sebastian gunawan Turning silver
Perfect for any fashionista’s coffee table, SebaStian GunaWan’s Whisper/Roar is a highly exclusive limited-edition book that tells the story of the couturier’s first 25 years in the world of fashion design. Nurul Widya reports
This year, to celebrate his silver anniversary in the world of couture and fashion design, Sebastian Gunawan, together with his wife and creative partner Cristina Panarese, has published a big, fat, beautiful – and highly exclusive – coffee table book about their lives and their career, Whisper/Roar.
“The intention of the book is to give clients a clear perspective of our work, especially in the last 10 years, and of how it all started through illustrations and drawings,” says 51-year-old Seba, who is famed for his feminine creations and minute attention to detail. “To mark a quartercentury of work for the label, we decided to publish a book that tells the reader about our efforts and processes in making the various collections.”
The title of the book calls to mind Seba’s collection, also called Whisper/ Roar, from October 2017, created to mark the label’s silver anniversary. It was a sort of compilation of Seba’s greatest hits: all bold blacks and reds, delicate lace work and floral themes in dramatic silhouettes.
The 250-page limited edition is highly exclusive – not sold in bookshops and available only through direct application to Seba and his team.

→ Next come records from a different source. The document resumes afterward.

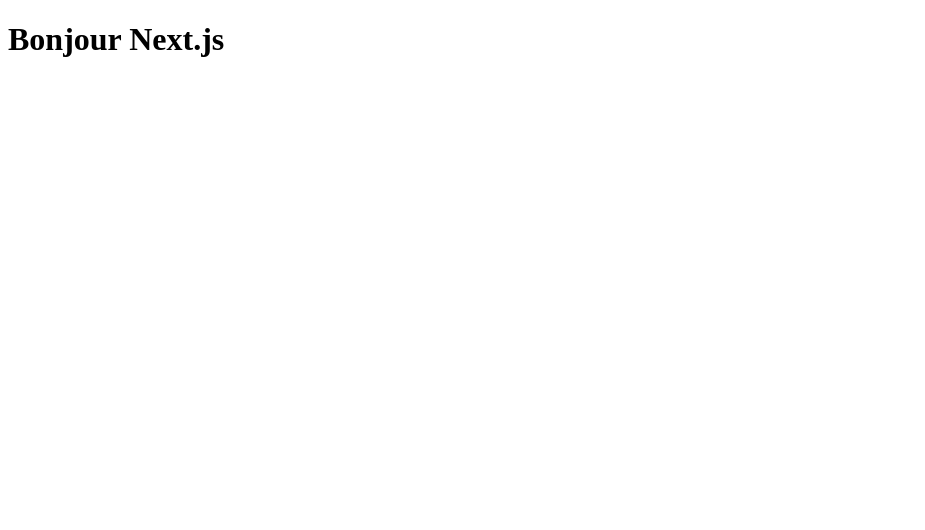
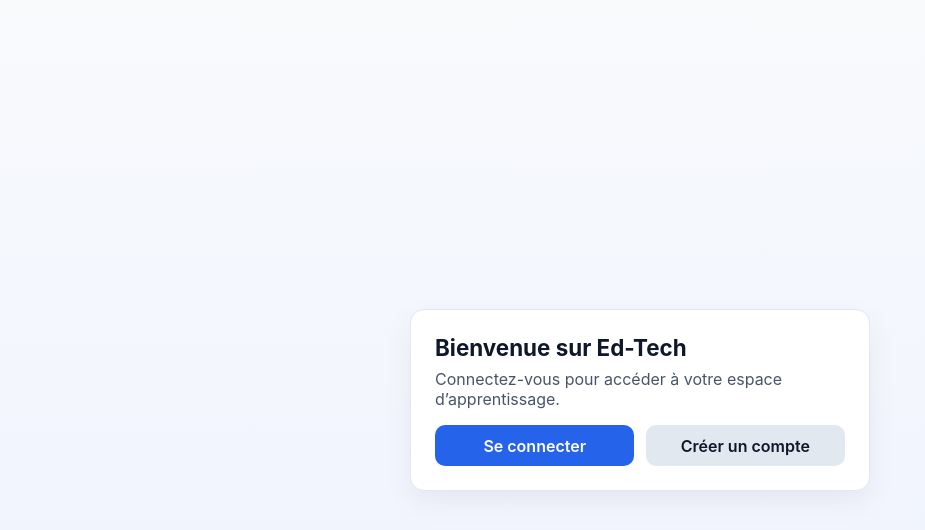
Before and after one commit to BryanSeidy/Ed-Tech, a Next.js app in the folder frontend/: page / in a window 1280 px wide. Shown: the top 530 px of the page, without its empty margins (0-925 px from the left). Built offline with nearby package versions, Linux system fonts and the light colour scheme; no server answers.

Commit message:
refactor(auth): restructure authentication routes and remove unused pages
- Deleted old page components for login and registration.
- Updated links in the AuthCard component to reflect new authentication routes.
- Removed the legacy Home component from the frontend.

```diff
--- a/frontend/app/page.jsx
+++ /dev/null
@@ -1,3 +0,0 @@
-export default function Home() {
-  return <h1>Bonjour Next.js</h1>;
-}
--- a/frontend/src/app/page.tsx
+++ b/frontend/src/app/page.tsx
@@ -7,10 +7,10 @@
         <h1>Bienvenue sur Ed-Tech</h1>
         <p>Connectez-vous pour accéder à votre espace d’apprentissage.</p>
         <div className="actions">
-          <Link className="button primary" href="/login">
+          <Link className="button primary" href="/auth/login">
             Se connecter
           </Link>
-          <Link className="button ghost" href="/register">
+          <Link className="button ghost" href="/auth/register">
             Créer un compte
           </Link>
         </div>
--- a/frontend/src/components/auth/AuthCard.tsx
+++ b/frontend/src/components/auth/AuthCard.tsx
@@ -141,7 +141,7 @@
       </form>
       <p className="helper">
         {isRegister ? 'Déjà inscrit ? ' : 'Pas encore de compte ? '}
-        <Link href={isRegister ? '/login' : '/register'}>
+        <Link href={isRegister ? '/auth/login' : '/auth/register'}>
           {isRegister ? 'Se connecter' : 'Créer un compte'}
         </Link>
       </p>
```
Also changed, not shown: frontend/src/app/auth/login/page.tsx (renamed from frontend/src/app/login/page.tsx), frontend/src/app/auth/register/page.tsx (renamed from frontend/src/app/register/page.tsx).
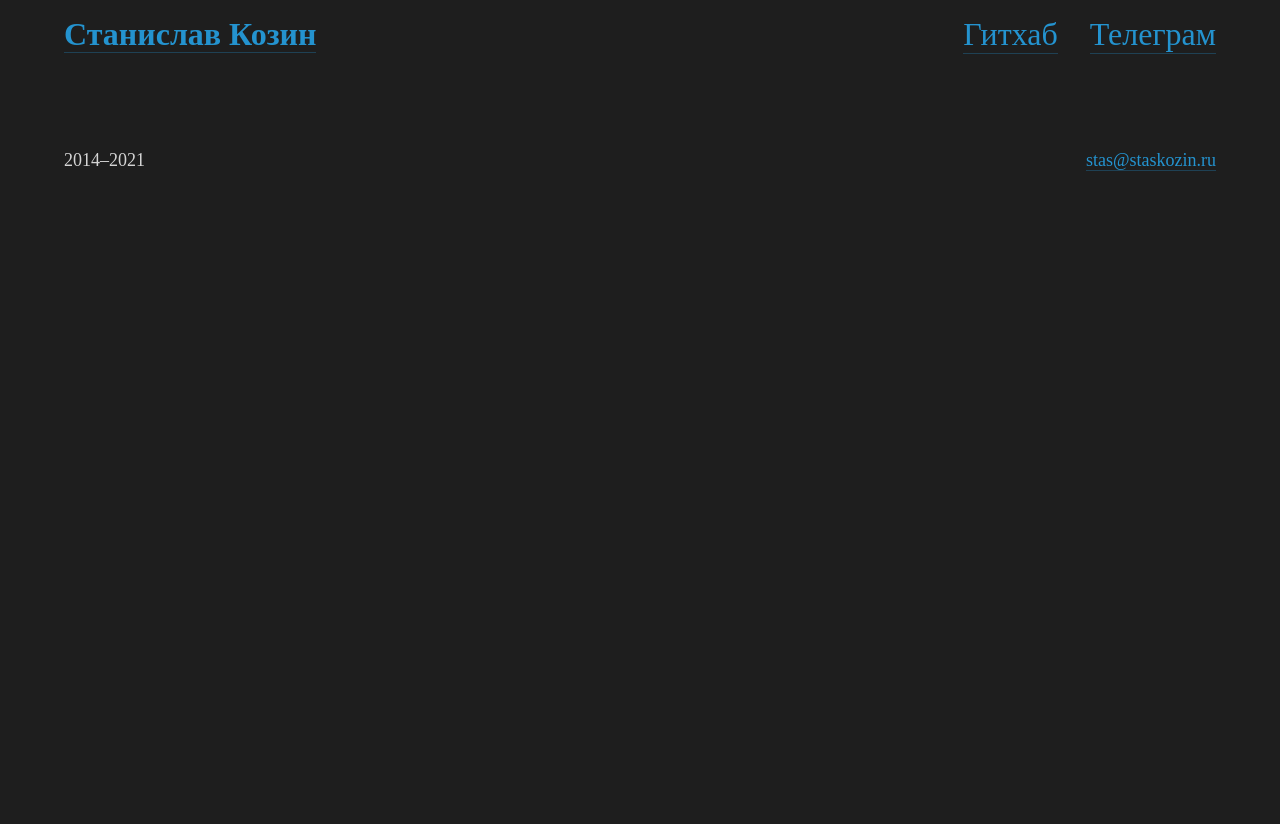
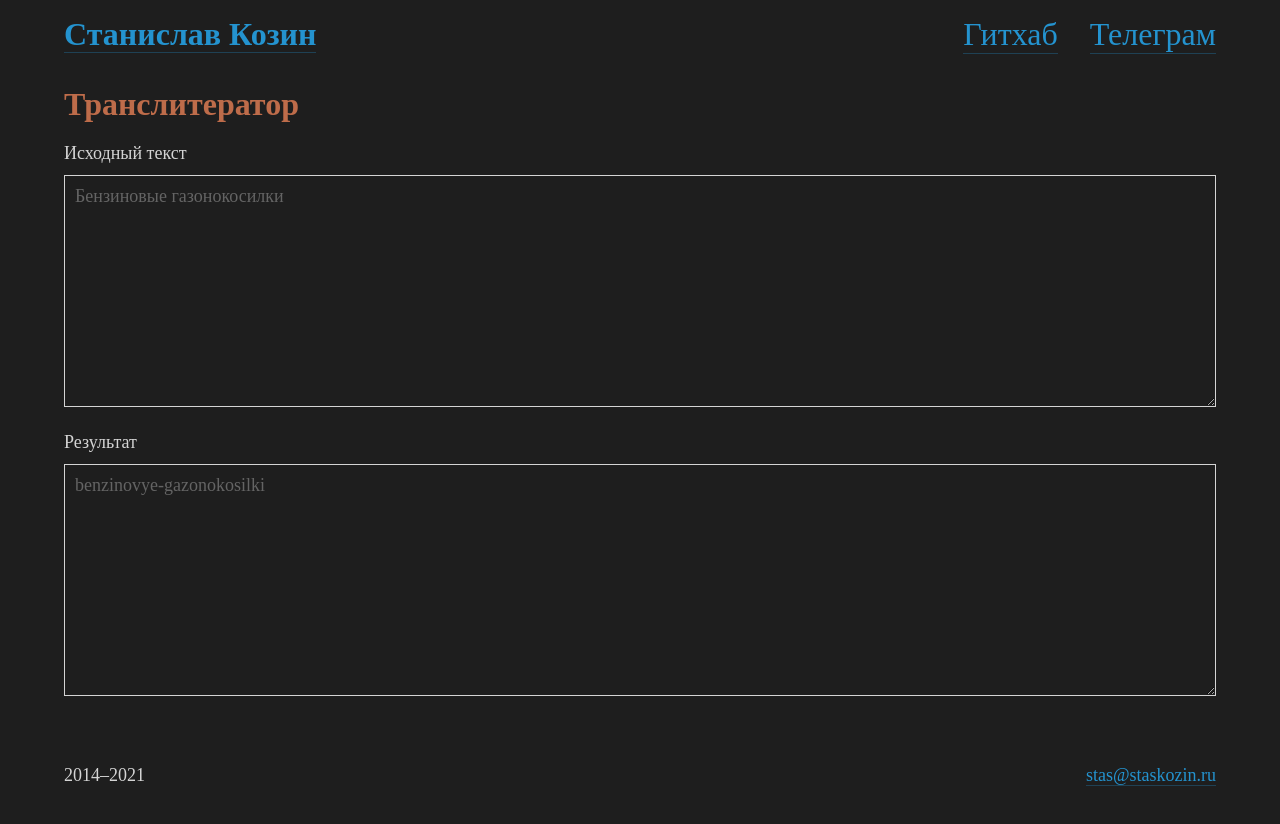
Before and after one commit to staskozin/staskozin-ru, a Next.js app: page /transliterator in a window 1280 px wide. Shown: the top 824 px of the page. Before the commit the page ends 800 px from the top, so only its background shows below. Built offline with nearby package versions, Linux system fonts and the light colour scheme.

Commit message:
Доделал транслитератор

```diff
--- /dev/null
+++ b/components/Transliterator.tsx
@@ -0,0 +1,101 @@
+import { useState } from 'react'
+import s from '../styles/Transliterator.module.scss'
+
+export default function Transliterator() {
+  const [input, setInput] = useState('')
+  const [output, setOutput] = useState('')
+
+  return (
+    <>
+      <label>
+        <span>Исходный текст</span>
+        <textarea
+          cols={30}
+          rows={10}
+          placeholder="Бензиновые газонокосилки"
+          value={input}
+          onChange={e => {
+            setInput(e.target.value)
+            setOutput(transliterate(e.target.value))
+          }}
+        />
+      </label>
+      <label>
+        <span>Результат</span>
+        <textarea
+          cols={30}
+          rows={10}
+          placeholder="benzinovye-gazonokosilki"
+          value={output}
+          onChange={e => setOutput(transliterate(e.target.value))}
+        />
+      </label>
+    </>
+  )
+}
+
+function transliterate(text: string): string {
+  var letterPairs: Record<string, string> = {
+    'а': 'a', 'б': 'b', 'в': 'v',
+    'г': 'g', 'д': 'd', 'е': 'e',
+    'ё': 'e', 'ж': 'zh', 'з': 'z',
+    'и': 'i', 'й': 'y', 'к': 'k',
+    'л': 'l', 'м': 'm', 'н': 'n',
+    'о': 'o', 'п': 'p', 'р': 'r',
+    'с': 's', 'т': 't', 'у': 'u',
+    'ф': 'f', 'х': 'h', 'ц': 'ts',
+    'ч': 'ch', 'ш': 'sh', 'щ': 'sch',
+    'ъ': '', 'ы': 'y', 'ь': '',
+    'э': 'e', 'ю': 'yu', 'я': 'ya',
+    'А': 'a', 'Б': 'b', 'В': 'v',
+    'Г': 'g', 'Д': 'd', 'Е': 'e',
+    'Ё': 'e', 'Ж': 'zh', 'З': 'z',
+    'И': 'i', 'Й': 'y', 'К': 'k',
+    'Л': 'l', 'М': 'm', 'Н': 'n',
+    'О': 'o', 'П': 'p', 'Р': 'r',
+    'С': 's', 'Т': 't', 'У': 'u',
+    'Ф': 'f', 'Х': 'h', 'Ц': 'ts',
+    'Ч': 'ch', 'Ш': 'sh', 'Щ': 'sch',
+    'Ь': '', 'Ы': 'y', 'Ъ': '',
+    'Э': 'e', 'Ю': 'yu', 'Я': 'ya',
+    ',': '', '.': '', '(': '-',
+    ')': '-', ' ': '-', '"': '',
+    '\'': '', '—': '-', '«': '',
+    '»': '', '*': 'x', '/': '',
+    '\\': '', '№': 'n', '#': 'n',
+    '–': '-', '×': '-', '_': '-',
+    '&': '', '?': '', '+': ''
+  }
+
+  var output = ''
+  for (var i = 0; i < text.length; i++) {
+    if (letterPairs[text.charAt(i)] != undefined) {
+      output += letterPairs[text.charAt(i)]
+    }
+    else {
+      output += text.charAt(i)
+    }
+  }
+  output = output.toLowerCase()
+  return removeSymbols(output)
+}
+
+function removeSymbols(string: string) {
+  // Функция, удаляющая лишние '-' и 'y'
+  for (var i = 1; i < string.length; i++) {
+    if (string.charAt(i - 1) == '-' && string.charAt(i) == '-' ||
+      string.charAt(i - 1) == 'y' && string.charAt(i) == 'y') {
+      var tmp = string.substr(i + 1)
+      string = string.substring(0, i)
+      string += tmp
+      string = removeSymbols(string)
+    }
+  }
+  while (string.charAt(string.length - 1) == '-') {
+    string = string.substring(0, string.length - 1)
+  }
+  while (string.charAt(0) == '-') {
+    string = string.substring(1)
+  }
+  return string
+}
--- a/pages/transliterator.tsx
+++ b/pages/transliterator.tsx
@@ -1,9 +1,10 @@
 import type { NextPage } from 'next'
 import Head from 'next/head'
 import Header from '../components/Header'
+import Transliterator from '../components/Transliterator'
 import Footer from '../components/Footer'
 
-const Transliterator: NextPage = () => {
+const TransliteratorPage: NextPage = () => {
   return (
     <>
       <Head>
@@ -11,10 +12,11 @@ const Transliterator: NextPage = () => {
         <meta name="description" content="Транслитератор с кириллицы на латиницу" />
       </Head>
       <Header />
-
+      <h1>Транслитератор</h1>
+      <Transliterator />
       <Footer />
     </>
   )
 }
 
-export default Transliterator
+export default TransliteratorPage
--- a/styles/globals.scss
+++ b/styles/globals.scss
@@ -42,7 +42,8 @@ a:hover {
 }
 
 input[type="number"],
-input[type="text"] {
+input[type="text"],
+textarea {
   width: 100%;
   padding: 10px;
   box-sizing: border-box;
@@ -51,6 +52,19 @@ input[type="text"] {
   font-size: 18px;
   font-family: "PT Mono";
   border: 1px solid #d4d4d4;
+
+  &::placeholder {
+    color: #646464;
+  }
+}
+
+textarea {
+  resize: vertical;
+}
+
+label {
+  display: block;
+  margin-top: 16px;
 }
 
 label > span {
```
Also changed, not shown: components/RiceCalculator.tsx (+11 -11 lines).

It features a decade’s worth of collections from 2007 to 2017, shot by top photographers including Peter Tjahyadi, Anton Johnsen and Moko Wong. The images capture minute details of Seba and Cristina’s pieces.
“The book launch we held in May was the climax of a series of celebrations for the anniversary of the Sebastian Gunawan label, including an exhibition of our past work,” says Seba. “It took us 18 months to create the book, which is printed on top-quality paper imported from the U.S. The original plan was to launch the book at the same time as the fashion show, but we ran out of time. The most timeconsuming part was the curating process. It was very hard to pick which pieces would make the book, because they were all our children.
Jakarta-born Seba’s latest collection is called Cromia. “With Cromia, Cristina and I were inspired by the fauvism movement pioneered by Henri Matisse. Fauvism is very interesting because it allows colours to become the centrepiece in interpreting a creation, character and situation. The silhouette, materials and techniques - all of these are translated through colours, just like in fauvism.”
Seba says he is inspired by people he admires, although many of his ideas come from within. “Everything in life is always changing, be it from the economic point of view, political, social or cultural. Those changes keep me relevant, they keep me inspired.
“The art of working as a designer is to understand, to listen to what clients desire and to transform these wishes into layers of fabric and colours. I want my clients to feel comfortable. Most of all, I want the dresses I make to make them feel beautiful and boost their confidence.”